How many friends do you have? How many of them do you influence? The more, the better these days. Brands are starting to reward those that have the most influence with pretty great discounts.
Two recent promotions come to mind that use this tactic. The first comes from Gilt. The online curated shop is partnering with Klout and rewarding those with higher klout scores with significant discounts toward their purchases. The second comes from a movie about Andy Warhol. Once you like the movie on Facebook, the application tallies up how many friends you have. In the true spirit of Andy Warhol, the more friends you have the less you pay to watch the movie online. Unfortunately, the application caps off at 400 friends so we still had to pay something. Womp. Womp.
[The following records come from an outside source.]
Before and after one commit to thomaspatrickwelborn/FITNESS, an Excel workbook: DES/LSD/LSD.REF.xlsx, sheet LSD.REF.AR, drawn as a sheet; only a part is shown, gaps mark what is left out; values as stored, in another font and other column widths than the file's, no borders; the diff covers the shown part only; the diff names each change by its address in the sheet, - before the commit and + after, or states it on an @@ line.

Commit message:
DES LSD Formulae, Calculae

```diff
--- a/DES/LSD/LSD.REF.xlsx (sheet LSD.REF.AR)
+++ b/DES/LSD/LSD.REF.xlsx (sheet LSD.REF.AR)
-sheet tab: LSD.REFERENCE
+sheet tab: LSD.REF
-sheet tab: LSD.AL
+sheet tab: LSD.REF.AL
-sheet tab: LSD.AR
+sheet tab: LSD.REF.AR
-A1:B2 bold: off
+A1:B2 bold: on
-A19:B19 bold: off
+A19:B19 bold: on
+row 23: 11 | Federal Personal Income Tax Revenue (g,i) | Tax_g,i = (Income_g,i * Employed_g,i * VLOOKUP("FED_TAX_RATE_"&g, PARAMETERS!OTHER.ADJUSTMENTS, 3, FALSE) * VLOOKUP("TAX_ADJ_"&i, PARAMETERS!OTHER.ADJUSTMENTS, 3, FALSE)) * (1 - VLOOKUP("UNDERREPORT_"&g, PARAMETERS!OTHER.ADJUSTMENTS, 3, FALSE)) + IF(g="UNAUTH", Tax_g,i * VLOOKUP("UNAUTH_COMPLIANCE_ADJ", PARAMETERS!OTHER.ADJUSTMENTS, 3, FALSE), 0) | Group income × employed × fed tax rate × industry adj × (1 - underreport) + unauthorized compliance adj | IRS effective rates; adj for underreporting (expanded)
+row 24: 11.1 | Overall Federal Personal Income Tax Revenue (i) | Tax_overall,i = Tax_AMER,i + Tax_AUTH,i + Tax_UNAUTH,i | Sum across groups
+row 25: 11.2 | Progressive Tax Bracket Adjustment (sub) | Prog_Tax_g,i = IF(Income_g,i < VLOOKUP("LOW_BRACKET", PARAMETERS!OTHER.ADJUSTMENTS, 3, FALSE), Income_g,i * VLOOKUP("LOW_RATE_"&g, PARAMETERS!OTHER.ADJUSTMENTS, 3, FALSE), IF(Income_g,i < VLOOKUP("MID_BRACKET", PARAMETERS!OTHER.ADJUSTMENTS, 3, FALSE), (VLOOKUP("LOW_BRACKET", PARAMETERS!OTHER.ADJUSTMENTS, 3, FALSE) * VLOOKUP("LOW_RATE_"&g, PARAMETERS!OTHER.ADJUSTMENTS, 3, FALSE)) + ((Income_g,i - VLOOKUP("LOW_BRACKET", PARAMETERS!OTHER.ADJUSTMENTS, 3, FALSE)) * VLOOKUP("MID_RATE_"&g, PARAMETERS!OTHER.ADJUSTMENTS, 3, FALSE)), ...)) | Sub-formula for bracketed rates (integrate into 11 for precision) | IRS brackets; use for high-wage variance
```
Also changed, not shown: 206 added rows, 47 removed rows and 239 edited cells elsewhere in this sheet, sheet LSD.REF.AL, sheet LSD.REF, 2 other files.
Say good bye to your brand’s default welcome tab on Facebook! This piece of digital real estate was a powerful marketing feature that teased non-fans with special content like contests, coupons and various other promotions. In order to gain access to it, though, you had to Like the page first. But let’s be honest, the rewards were never that great to begin with. And, though, brands were able to dramatically increase their Facebook fan base using these tactics, true engagement was always the problem. It’s much easier to get Likes than foster a meaningful dialogue. This change may seem like a major disadvantage to most, but it’ll allow brands to tell a more organic story about themselves, their products and the services that they provide. Because, after all, if you’re in the social space you should be more genuine and less gimmicky, right?
Rather than gaming the new layout to act like the old one, think more about the story you and your fans will be telling about your brand. The old layout seemed like a one way conversation. The new Timeline layout not only populates your page with what you post, it also prominently displays what others are saying about you on their own walls via the tagging feature.
This evolution for Facebook shows us that the internet is truly maturing. It also proves how brands play a major role in our every day lives through the posts we make and the stories we share with our own friends. That seems way more genuine and truly transparent to us and ultimately a win for any brand that can become part of your story.
A system of governance via rules and policies only tells employees what they can and cannot do; think of a restrictive social media policy that dictates what employees can and cannot type or tweet. A more human operating system puts humanity, rather than rules, at its core and trusts employees to act, inspired by values, mission and purpose, as opposed to being coerced. Consider how Southwest Airlines flight attendants are free to flex their creativity and sense of humor when walking passengers through safety procedures; their individual personalities bring an uplifting jolt to a mundane process. Southwest’s culture and values — rather than any policies or procedures — gives rise to this type of employee connection-forging. Not surprisingly, Southwest’s culture has also helped make it a leading social enterprise.
“Social-networking, micro-blogging, and content-sharing sites (Twitter, Facebook and Tumblr) witnessed the most dramatic percentage increase as trusted sources of information about a company, rising by 88, 86, and 75 percent, respectively.”—Edelman Digital
The former CEO of Sun Microsystems has reemerged in the tech world — this time at the helm of a seven-employee startup rather than a 28,000-employee technology company. Jonathan Schwartz announced his new venture, CareZone, on Wednesday. The startup is a private, cloud-based information h…